--- START ---

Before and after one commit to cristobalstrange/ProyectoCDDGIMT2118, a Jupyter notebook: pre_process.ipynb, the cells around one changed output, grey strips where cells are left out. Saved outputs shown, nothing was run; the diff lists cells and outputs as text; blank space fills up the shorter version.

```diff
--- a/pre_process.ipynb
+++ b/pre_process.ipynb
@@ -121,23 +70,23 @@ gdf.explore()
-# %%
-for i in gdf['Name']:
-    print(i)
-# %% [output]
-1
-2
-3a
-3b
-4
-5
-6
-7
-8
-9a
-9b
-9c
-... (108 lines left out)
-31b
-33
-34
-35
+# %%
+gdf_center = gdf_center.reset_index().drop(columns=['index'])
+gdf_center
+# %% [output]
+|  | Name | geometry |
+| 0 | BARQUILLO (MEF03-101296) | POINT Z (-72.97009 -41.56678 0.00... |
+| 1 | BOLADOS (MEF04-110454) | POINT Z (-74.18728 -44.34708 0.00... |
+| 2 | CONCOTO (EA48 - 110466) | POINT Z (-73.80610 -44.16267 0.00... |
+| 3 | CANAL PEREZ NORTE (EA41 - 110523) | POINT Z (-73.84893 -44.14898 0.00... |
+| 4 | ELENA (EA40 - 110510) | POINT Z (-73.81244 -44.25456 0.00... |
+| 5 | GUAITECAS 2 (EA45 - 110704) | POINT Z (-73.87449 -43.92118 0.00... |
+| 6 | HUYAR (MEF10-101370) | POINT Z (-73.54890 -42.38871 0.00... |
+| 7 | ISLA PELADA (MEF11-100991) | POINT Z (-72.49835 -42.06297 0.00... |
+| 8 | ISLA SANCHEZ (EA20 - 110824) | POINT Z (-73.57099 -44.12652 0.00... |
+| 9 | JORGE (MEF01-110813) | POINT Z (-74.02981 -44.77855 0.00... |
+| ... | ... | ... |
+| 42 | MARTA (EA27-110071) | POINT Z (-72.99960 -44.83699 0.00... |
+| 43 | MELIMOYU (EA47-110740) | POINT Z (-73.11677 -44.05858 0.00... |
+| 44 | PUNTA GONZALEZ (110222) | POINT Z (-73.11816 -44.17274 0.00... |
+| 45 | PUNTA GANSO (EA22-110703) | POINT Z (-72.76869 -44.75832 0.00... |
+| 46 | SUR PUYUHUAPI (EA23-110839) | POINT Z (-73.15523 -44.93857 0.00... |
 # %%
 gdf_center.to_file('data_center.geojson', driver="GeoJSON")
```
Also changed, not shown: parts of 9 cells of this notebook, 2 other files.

--- END ---
--- START ---

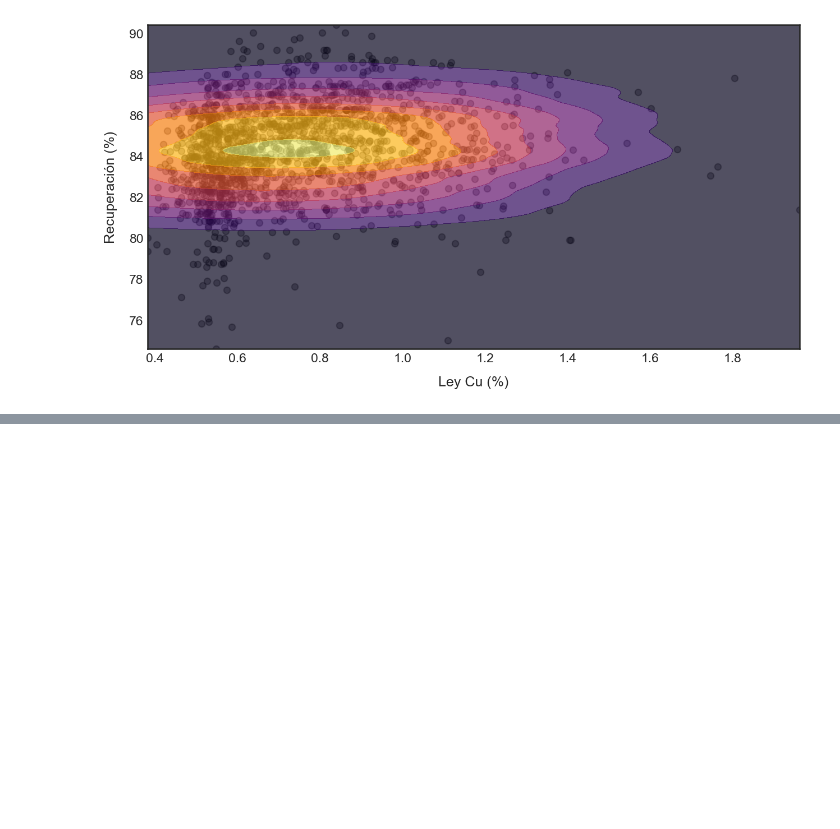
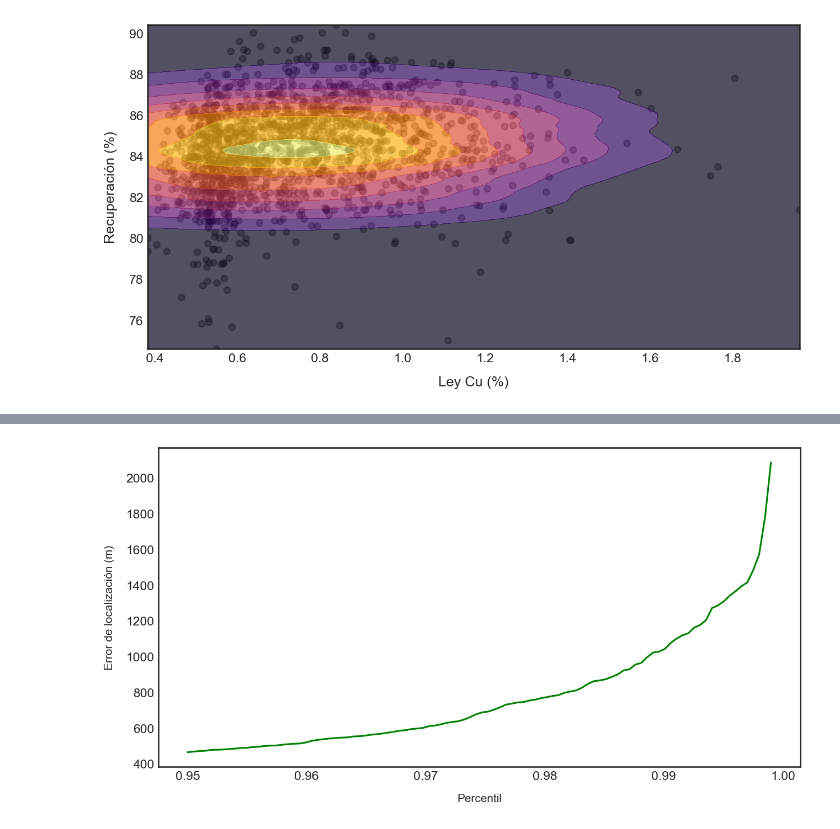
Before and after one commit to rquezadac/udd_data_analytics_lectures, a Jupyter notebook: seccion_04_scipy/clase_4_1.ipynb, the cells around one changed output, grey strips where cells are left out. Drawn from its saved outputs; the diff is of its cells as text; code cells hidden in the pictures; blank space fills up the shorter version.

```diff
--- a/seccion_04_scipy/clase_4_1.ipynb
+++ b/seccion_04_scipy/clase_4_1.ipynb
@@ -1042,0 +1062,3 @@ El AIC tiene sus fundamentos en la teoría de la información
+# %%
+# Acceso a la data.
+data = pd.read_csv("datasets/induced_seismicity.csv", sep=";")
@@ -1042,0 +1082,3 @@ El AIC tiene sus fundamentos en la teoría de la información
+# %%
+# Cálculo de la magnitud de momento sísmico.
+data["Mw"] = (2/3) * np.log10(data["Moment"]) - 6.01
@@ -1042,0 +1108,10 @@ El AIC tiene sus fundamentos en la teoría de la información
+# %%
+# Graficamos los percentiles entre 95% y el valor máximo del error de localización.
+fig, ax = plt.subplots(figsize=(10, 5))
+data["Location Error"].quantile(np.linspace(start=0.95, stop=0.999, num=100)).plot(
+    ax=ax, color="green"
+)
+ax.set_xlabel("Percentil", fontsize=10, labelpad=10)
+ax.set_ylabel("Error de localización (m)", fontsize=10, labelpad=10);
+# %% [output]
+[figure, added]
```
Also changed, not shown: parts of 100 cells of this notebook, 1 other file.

--- END ---
--- START ---

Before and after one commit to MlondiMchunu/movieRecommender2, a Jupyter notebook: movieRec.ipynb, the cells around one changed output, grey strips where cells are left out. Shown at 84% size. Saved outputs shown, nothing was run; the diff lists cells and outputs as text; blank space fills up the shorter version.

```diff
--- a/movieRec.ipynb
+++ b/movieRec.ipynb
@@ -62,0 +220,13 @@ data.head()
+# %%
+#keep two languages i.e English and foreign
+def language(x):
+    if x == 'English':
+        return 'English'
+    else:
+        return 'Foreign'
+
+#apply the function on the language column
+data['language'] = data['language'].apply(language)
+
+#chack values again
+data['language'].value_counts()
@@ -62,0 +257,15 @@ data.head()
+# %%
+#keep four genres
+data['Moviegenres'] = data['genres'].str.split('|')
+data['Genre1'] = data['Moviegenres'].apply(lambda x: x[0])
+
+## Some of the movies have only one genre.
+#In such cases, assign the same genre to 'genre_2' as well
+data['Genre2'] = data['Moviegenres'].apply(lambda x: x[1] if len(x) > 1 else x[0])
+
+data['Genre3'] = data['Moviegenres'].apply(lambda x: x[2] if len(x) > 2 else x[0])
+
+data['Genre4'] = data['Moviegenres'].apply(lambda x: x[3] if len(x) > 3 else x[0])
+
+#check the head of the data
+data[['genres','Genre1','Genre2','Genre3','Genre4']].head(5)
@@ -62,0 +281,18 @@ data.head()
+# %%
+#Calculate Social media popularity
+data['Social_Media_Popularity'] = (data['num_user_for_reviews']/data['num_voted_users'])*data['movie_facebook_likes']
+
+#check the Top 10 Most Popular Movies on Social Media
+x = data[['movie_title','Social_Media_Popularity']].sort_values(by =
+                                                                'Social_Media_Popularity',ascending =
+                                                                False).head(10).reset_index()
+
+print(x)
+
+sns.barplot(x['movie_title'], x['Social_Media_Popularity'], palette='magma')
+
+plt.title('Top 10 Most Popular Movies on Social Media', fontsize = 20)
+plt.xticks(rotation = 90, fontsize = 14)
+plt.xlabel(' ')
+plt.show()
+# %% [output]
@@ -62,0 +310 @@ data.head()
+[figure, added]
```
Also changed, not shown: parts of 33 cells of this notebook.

--- END ---

EXERCISE AIM – Select and copy each line from the data that includes the word "localización".

WRITTEN ANSWER –
+# Graficamos los percentiles entre 95% y el valor máximo del error de localización.
+ax.set_ylabel("Error de localización (m)", fontsize=10, labelpad=10);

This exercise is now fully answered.